Argos has published a huge archive of its catalogues from the 1970s onwards, in an collection called ‘The Book of Dreams’ (a name coined by comedian Bill Bailey). The catalogues, which extend from 1974 onward, feature some classic tech and toys – plus a few real oddities.
The stranger highlights include a Casio keyboard from 1980-1981, which features five sounds (including piano and flute), plus 10 preset rhythms (such as bossa nova and rhumba). It all sounds fairly reasonable and par for the course for an electric keyboard from the 80s – but for some reason, Casio chose to build in an electric calculator as well.
It certainly predated the trend for playing tunes on a scientific calculator, and probably sounded better too.
In the days before home security cameras and Ring doorbells, the only tech protecting your home from would-be thieves was a good, old-fashioned burglar alarm. Argos took a rather dramatic approach to advertising these in 1985-1986, illustrating the page with a shadowy, backlit figure pressed menacingly against a pane of retro obscured glass.
You’ll notice that Argos wasn’t just selling alarms – it also had a safe for your valuables disguised as a mains socket. Not as useful as a Tile tracker if your items are actually stolen, but a cunning idea nonetheless.

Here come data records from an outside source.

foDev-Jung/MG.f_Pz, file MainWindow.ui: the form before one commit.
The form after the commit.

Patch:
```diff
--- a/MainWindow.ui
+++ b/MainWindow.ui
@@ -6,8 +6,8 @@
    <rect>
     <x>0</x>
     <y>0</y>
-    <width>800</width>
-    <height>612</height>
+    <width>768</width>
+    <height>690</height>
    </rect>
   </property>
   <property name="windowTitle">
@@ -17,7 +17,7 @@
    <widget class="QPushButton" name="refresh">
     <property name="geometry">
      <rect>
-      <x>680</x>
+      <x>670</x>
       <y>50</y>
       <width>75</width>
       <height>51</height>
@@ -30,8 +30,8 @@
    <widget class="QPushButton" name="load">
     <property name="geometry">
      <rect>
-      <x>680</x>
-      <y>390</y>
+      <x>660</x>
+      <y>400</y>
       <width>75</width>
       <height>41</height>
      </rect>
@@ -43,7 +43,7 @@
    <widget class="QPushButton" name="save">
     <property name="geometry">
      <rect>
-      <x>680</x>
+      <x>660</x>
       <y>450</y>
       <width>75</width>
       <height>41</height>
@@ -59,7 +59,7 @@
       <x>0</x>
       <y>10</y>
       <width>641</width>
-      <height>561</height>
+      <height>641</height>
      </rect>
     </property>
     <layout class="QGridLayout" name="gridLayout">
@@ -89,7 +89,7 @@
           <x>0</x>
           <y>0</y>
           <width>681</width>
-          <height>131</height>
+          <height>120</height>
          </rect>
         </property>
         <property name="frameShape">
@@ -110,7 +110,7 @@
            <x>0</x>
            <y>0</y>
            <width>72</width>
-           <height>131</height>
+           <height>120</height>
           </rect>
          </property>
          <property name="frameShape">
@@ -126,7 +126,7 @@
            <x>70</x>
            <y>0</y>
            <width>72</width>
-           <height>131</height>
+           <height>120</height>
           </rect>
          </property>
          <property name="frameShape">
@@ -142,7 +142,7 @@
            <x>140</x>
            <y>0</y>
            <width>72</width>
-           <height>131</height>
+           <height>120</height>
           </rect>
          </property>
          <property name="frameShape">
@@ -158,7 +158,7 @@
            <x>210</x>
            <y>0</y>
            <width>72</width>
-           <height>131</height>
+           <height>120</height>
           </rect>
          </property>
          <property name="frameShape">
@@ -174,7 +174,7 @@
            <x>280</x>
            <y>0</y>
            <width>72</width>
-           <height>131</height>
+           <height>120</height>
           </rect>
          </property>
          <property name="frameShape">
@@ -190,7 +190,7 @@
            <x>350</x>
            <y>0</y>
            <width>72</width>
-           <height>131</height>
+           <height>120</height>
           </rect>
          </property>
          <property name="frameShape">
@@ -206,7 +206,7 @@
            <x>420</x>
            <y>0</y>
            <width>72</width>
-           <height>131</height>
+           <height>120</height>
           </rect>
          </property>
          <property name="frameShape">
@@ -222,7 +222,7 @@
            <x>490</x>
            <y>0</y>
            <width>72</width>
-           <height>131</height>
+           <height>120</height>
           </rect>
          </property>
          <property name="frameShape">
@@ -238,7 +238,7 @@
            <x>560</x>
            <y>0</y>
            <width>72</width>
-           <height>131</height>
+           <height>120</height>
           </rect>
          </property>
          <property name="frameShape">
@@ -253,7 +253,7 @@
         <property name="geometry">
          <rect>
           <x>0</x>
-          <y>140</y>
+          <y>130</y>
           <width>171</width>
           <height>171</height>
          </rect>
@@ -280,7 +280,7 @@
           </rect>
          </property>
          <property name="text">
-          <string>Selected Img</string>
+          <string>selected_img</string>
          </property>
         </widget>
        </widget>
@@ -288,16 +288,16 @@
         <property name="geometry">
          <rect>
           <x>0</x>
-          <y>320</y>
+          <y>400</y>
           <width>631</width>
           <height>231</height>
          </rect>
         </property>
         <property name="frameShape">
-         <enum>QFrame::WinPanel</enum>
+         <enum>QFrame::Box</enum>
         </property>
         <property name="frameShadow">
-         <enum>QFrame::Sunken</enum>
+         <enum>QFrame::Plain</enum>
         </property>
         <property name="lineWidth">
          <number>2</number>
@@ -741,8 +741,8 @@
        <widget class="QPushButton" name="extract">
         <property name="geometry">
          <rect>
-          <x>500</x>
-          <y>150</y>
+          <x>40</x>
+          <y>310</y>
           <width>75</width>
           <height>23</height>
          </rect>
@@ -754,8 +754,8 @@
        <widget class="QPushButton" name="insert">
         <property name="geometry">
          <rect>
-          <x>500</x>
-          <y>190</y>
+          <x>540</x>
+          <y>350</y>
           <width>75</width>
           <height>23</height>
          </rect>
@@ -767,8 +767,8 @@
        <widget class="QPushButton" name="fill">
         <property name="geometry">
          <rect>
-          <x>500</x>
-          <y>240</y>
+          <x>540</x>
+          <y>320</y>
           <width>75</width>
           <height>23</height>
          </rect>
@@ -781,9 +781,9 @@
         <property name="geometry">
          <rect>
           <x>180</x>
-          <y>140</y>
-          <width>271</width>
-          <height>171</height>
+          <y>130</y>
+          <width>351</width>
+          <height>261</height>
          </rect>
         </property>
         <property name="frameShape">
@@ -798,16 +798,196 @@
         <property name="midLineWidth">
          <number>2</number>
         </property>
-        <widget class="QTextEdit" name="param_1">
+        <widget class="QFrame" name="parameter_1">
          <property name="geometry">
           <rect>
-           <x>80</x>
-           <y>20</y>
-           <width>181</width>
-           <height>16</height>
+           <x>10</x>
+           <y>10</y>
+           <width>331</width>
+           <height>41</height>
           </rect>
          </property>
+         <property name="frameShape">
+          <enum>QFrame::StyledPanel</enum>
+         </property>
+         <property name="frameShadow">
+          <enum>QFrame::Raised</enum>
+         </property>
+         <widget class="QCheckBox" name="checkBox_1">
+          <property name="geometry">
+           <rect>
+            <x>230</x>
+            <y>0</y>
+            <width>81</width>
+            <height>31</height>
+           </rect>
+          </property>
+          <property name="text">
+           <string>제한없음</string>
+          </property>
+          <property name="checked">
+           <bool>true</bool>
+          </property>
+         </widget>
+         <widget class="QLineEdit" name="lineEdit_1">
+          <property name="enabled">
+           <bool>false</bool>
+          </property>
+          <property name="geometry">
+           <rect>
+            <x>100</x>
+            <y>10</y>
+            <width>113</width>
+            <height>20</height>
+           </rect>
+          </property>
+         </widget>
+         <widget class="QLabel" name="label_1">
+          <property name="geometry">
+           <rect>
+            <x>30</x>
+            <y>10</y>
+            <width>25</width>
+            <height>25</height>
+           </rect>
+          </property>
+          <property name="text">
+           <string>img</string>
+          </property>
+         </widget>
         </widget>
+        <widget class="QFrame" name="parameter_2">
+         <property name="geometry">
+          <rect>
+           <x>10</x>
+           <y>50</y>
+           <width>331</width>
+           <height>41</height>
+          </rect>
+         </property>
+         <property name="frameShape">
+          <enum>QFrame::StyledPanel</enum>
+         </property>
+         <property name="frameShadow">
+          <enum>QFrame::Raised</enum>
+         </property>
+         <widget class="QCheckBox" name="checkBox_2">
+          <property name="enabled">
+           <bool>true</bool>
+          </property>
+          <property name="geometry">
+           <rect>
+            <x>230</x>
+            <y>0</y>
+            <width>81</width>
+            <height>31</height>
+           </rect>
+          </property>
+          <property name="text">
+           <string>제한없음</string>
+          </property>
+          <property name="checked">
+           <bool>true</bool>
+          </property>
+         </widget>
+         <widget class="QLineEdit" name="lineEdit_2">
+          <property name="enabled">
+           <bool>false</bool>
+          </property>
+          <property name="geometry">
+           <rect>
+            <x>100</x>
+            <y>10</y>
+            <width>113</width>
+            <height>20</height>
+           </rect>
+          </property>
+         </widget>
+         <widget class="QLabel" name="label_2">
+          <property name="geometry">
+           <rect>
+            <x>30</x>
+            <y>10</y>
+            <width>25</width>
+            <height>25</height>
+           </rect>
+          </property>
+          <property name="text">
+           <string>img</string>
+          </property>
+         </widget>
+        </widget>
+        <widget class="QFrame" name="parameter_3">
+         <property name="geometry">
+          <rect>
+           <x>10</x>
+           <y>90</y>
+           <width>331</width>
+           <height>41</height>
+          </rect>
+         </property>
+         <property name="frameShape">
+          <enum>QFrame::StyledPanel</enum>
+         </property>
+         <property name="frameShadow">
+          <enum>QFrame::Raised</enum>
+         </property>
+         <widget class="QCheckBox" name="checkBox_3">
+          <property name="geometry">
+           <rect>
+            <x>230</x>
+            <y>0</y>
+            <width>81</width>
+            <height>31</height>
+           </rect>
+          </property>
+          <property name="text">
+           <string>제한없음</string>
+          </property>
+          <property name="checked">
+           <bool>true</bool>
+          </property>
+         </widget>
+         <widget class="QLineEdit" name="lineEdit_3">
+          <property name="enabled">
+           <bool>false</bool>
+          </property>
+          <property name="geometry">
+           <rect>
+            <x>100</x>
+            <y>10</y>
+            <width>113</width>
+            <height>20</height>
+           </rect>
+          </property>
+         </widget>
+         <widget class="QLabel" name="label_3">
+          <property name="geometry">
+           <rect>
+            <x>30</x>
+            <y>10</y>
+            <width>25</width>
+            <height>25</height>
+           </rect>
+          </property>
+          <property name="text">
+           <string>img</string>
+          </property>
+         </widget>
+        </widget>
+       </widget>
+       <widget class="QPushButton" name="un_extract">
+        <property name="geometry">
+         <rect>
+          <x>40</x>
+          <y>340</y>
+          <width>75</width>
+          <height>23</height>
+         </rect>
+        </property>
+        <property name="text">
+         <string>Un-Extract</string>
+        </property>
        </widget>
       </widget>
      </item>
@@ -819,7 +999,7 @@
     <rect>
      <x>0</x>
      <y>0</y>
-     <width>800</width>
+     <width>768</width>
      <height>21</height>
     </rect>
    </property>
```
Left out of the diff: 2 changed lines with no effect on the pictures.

By 1991-1992, radio cassette players had taken off in a big way, with several pages of the catalogue entirely devoted to them. “Nowadays, there are so many features available on audio equipment that not all of them are readily understood,” Argos explained kindly. “Our aim here is to explain some of them.”
Sadly the catalogue didn’t include a cross-reference to a page featuring the pencils necessary to sort out your tapes when they spilled.
Argos began stocking video games in the 1980s, with the Mattel Intellivision and Atari Ingersoll, and in the 90s its pages were graced by the Gameboy, NES and Sega Master System, alongside the Commodore C64.
It’s interesting to note that a NES game that cost £40 in 1991 would be about £90 in today’s money. Gaming has become more affordable since then, and we’re expecting to see some great deals on consoles this Black Friday and Cyber Monday – particularly bundled with several games.
The full archive is well worth a browse, though be warned – you might find yourself pining for that Scalextric set or Mr Frosty your parents refused to buy for you at Christmas.
As for Bill Bailey, to thank him for his dedication to the catalogue, this year the “good wardens of Argos” gifted him with his own laminated Book of Dreams to treasure forever.
Now where’s a little blue pen when you need one?
- We’ll be rounding up all of this year’s best Black Friday deals as they arrive